About this exercise ▸
Every line below that holds "epochs" must be copied.

BEGIN The input

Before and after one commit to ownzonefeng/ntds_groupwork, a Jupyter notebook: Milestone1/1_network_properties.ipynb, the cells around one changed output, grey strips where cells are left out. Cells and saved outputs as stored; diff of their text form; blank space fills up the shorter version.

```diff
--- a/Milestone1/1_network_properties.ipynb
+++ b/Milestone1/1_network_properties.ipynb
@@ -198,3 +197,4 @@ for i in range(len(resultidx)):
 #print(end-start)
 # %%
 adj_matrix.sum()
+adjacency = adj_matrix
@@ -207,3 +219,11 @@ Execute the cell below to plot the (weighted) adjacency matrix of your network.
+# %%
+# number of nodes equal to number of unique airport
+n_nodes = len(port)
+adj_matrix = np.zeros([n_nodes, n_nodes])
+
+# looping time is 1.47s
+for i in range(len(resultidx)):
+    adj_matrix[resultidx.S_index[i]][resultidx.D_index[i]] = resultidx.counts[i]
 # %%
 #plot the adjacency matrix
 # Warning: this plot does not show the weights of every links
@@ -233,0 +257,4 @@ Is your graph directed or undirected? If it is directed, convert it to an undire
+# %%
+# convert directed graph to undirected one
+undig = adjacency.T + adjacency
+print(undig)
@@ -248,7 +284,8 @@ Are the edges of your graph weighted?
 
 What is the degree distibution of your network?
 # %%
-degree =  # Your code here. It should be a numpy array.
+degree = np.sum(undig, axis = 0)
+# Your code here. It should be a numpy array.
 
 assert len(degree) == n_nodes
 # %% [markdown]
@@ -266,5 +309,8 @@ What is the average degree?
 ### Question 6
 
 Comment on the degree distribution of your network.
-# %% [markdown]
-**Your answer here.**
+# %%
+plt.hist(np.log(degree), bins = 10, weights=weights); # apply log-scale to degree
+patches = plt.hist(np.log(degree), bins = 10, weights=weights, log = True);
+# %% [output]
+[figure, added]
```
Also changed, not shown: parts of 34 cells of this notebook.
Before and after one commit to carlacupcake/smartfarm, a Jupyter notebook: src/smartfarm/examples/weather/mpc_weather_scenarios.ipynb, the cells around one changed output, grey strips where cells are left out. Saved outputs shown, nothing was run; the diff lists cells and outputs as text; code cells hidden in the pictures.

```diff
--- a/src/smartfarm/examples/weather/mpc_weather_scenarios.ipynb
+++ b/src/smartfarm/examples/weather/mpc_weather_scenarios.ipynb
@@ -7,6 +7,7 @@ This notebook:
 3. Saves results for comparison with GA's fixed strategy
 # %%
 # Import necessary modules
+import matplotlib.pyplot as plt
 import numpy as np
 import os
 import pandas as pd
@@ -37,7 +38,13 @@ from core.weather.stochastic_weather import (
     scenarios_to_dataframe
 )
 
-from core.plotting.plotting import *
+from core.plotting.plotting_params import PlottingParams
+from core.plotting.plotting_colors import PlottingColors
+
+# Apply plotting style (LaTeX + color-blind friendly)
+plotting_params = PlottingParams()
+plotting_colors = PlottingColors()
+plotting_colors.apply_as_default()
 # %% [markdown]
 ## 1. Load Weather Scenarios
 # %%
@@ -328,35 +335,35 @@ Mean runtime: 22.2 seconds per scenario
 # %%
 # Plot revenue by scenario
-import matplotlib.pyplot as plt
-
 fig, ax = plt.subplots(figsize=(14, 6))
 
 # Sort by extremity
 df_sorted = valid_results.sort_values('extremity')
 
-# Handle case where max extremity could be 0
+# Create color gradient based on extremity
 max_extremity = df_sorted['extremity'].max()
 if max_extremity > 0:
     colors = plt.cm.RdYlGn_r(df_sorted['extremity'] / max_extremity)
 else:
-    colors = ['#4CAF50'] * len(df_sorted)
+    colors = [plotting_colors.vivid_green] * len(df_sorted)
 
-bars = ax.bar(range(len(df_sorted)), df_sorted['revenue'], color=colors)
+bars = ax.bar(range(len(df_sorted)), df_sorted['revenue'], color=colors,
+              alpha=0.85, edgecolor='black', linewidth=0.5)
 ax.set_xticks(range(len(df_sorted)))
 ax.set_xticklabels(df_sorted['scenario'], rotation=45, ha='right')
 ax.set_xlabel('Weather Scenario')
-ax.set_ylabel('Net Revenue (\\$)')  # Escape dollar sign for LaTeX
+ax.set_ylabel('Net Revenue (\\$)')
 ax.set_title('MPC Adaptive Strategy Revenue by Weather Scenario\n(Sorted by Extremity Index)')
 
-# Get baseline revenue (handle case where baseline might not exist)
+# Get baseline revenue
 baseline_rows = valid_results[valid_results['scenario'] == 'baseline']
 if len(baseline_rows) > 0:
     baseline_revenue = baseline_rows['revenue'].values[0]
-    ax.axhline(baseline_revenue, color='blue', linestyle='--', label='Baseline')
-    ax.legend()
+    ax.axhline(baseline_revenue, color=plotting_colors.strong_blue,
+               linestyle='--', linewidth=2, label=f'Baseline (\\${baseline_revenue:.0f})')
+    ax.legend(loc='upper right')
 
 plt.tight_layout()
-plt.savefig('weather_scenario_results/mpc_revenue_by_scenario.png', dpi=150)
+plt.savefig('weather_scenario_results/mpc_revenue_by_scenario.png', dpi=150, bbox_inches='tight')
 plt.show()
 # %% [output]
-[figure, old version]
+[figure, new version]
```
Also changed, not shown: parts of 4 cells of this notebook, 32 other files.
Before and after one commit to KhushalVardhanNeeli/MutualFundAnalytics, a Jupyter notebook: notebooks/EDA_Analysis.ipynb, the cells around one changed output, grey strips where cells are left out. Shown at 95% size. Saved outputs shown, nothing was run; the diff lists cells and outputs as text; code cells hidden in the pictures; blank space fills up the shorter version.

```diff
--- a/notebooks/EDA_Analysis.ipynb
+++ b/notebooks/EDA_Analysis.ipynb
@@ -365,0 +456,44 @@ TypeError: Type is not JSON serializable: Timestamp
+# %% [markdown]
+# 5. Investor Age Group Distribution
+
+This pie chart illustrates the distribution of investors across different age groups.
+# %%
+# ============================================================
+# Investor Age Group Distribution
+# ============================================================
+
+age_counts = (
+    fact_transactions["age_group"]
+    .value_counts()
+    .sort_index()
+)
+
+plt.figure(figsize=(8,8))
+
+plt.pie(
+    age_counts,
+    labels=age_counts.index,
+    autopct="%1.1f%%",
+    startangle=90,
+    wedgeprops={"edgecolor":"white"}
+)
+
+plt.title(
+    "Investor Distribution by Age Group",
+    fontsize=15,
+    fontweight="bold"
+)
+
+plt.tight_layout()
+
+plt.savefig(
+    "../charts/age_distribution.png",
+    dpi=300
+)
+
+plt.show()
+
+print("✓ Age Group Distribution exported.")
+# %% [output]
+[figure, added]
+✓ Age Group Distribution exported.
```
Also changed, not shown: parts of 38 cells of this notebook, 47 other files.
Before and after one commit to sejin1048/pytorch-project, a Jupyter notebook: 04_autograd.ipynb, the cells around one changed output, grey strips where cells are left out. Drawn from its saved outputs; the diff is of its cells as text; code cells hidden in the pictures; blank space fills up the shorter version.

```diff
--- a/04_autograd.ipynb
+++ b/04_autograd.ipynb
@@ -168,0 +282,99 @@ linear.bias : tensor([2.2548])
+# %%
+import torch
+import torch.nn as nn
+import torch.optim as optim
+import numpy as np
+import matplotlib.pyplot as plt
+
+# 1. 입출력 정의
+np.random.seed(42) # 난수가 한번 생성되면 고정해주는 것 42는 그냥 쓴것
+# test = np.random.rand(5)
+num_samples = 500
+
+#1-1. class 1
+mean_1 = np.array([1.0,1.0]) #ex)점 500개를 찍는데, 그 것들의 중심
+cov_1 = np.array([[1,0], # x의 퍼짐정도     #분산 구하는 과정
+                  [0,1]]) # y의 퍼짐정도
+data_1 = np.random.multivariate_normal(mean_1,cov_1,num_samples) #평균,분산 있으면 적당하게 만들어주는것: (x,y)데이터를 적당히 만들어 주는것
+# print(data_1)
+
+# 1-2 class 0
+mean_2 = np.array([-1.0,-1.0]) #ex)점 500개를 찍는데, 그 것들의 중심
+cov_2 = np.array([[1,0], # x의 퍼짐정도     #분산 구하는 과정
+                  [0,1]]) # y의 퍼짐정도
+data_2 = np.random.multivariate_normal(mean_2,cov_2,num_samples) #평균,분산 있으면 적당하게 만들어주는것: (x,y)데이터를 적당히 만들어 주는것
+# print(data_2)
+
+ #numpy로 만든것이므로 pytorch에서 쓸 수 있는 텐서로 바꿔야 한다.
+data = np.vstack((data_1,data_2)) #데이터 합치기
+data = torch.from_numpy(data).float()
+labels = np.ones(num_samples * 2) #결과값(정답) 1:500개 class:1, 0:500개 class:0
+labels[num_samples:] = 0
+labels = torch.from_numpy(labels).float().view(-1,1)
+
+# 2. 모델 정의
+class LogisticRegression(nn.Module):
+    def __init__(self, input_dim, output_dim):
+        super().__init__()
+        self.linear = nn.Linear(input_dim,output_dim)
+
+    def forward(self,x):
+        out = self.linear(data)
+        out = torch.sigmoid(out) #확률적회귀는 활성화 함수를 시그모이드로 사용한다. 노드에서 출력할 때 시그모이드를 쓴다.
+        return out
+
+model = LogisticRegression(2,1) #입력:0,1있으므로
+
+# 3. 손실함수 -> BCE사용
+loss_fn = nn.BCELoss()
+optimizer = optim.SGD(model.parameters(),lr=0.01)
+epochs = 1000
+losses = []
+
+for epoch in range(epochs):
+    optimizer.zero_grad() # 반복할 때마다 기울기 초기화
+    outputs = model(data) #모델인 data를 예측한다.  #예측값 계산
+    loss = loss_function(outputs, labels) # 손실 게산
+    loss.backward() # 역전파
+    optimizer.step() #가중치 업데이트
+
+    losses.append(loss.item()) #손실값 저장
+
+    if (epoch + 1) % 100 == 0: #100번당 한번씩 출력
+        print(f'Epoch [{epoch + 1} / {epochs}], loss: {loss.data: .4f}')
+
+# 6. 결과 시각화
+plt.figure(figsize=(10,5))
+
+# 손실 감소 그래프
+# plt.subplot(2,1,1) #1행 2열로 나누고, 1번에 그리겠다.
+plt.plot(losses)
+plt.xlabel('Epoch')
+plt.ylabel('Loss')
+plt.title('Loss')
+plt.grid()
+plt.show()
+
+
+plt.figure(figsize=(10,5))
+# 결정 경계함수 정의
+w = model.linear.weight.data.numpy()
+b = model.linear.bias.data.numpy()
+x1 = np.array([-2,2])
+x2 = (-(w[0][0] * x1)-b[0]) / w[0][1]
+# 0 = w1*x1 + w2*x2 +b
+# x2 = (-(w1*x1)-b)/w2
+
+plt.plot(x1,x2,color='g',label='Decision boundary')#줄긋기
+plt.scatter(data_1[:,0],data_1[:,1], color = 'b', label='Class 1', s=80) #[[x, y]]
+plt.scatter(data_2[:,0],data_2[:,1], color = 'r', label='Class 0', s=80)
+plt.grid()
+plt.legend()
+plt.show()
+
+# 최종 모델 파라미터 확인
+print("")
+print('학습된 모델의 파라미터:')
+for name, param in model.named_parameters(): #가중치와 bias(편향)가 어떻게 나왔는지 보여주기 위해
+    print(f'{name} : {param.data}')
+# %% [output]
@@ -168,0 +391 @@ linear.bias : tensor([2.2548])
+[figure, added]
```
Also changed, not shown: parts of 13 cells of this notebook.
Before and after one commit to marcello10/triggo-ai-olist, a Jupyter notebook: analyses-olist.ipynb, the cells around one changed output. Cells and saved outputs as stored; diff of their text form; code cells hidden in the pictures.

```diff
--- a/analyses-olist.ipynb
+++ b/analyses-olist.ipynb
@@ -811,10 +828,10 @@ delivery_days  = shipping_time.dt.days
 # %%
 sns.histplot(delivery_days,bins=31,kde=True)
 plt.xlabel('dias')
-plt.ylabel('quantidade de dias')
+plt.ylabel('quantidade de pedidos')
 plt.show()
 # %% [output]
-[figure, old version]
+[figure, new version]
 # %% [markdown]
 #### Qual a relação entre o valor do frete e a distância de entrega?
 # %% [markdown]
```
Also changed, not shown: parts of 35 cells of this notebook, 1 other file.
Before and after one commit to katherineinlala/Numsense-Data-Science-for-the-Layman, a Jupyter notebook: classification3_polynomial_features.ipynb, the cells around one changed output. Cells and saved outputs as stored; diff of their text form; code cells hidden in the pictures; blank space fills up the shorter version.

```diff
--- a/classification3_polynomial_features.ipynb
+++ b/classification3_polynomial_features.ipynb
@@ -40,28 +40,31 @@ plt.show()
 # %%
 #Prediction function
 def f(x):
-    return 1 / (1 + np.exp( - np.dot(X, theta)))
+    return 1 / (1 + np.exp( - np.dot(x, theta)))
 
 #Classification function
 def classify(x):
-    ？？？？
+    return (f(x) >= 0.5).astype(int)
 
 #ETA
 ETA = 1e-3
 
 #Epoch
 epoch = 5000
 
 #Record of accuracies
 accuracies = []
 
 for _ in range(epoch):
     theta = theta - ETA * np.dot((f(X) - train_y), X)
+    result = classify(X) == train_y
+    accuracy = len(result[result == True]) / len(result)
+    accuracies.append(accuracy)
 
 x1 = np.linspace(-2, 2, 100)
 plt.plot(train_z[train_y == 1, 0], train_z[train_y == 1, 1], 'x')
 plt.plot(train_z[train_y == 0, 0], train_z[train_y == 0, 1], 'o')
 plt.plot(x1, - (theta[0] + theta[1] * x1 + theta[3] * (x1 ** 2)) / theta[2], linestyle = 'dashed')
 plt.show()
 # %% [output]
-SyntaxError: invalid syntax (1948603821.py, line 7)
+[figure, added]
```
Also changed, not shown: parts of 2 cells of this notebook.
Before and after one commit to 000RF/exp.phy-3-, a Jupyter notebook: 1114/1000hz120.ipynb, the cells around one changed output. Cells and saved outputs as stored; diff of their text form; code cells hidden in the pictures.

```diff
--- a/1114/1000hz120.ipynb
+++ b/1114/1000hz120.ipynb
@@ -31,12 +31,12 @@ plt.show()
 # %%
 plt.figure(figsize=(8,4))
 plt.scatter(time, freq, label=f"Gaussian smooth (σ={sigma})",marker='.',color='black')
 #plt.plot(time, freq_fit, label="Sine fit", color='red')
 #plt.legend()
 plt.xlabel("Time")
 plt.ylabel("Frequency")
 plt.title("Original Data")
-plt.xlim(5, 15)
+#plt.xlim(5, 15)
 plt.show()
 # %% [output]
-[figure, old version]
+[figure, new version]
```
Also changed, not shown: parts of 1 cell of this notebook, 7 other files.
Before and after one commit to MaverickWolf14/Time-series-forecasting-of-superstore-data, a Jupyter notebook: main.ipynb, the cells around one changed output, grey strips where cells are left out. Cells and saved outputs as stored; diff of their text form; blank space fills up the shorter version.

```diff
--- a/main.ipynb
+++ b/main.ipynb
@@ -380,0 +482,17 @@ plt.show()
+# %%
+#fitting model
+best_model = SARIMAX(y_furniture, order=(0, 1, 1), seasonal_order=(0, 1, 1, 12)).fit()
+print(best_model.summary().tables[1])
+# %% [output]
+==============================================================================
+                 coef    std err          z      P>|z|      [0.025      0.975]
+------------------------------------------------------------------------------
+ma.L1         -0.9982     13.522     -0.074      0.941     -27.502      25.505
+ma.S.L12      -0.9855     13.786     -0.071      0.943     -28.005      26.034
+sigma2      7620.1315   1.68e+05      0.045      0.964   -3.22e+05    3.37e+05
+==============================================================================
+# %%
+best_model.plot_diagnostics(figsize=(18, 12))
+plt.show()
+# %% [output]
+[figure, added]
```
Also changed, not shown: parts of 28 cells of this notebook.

END The input

Answer area ▸
+epochs = 1000
+for epoch in range(epochs):
+        print(f'Epoch [{epoch + 1} / {epochs}], loss: {loss.data: .4f}')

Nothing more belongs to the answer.